++++ Task material

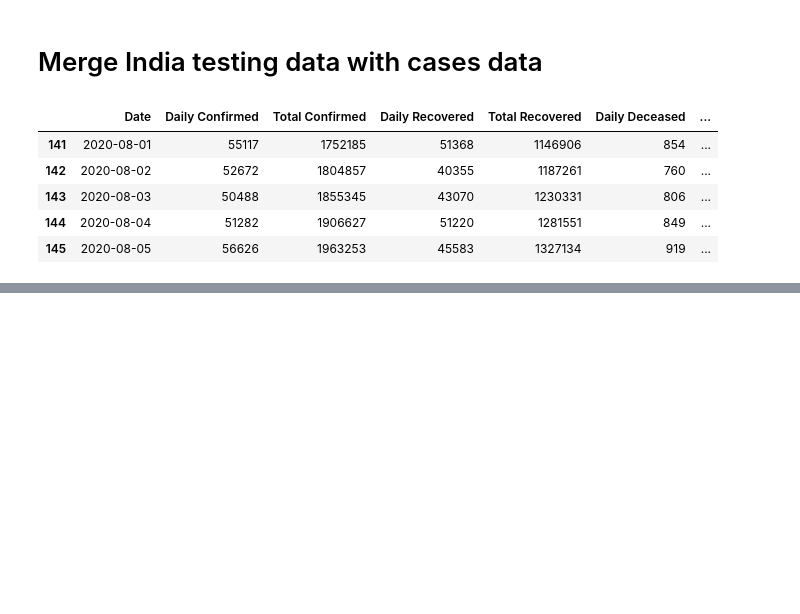
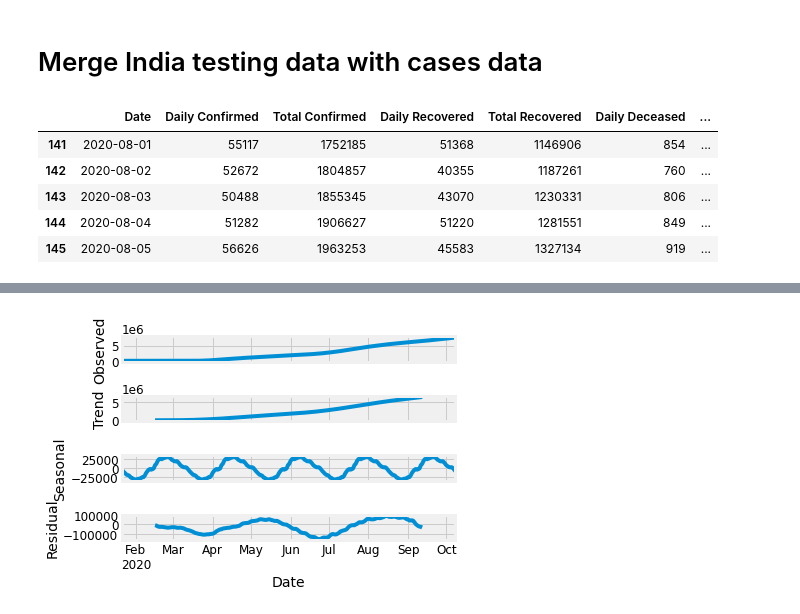
Before and after one commit to acchu99/covid-19-data-mining, a Jupyter notebook: COVID_19_Data_Mining.ipynb, the cells around one changed output, grey strips where cells are left out. Drawn from its saved outputs; the diff is of its cells as text; code cells hidden in the pictures; blank space fills up the shorter version.

```diff
--- a/COVID_19_Data_Mining.ipynb
+++ b/COVID_19_Data_Mining.ipynb
@@ -189,0 +238,4 @@ indiacovidfinal.tail()
+# %%
+finaldataus=usdaily.groupby('Date').sum()
+finaldataus.sort_index(inplace= True)
+finaldataus.head()
@@ -189,0 +250,7 @@ indiacovidfinal.tail()
+# %%
+toplot=finaldataus['cases']
+result = seasonal_decompose(toplot, model='additive',freq=52)
+result.plot()
+plt.show()
+# %% [output]
+[figure, added]
```
Also changed, not shown: parts of 16 cells of this notebook.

++++++++

The word to find is "output". Copy every line of the data that holds it.

● **Result of this exercise**:
Before and after one commit to acchu99/covid-19-data-mining, a Jupyter notebook: COVID_19_Data_Mining.ipynb, the cells around one changed output, grey strips where cells are left out. Drawn from its saved outputs; the diff is of its cells as text; code cells hidden in the pictures; blank space fills up the shorter version.
+# %% [output]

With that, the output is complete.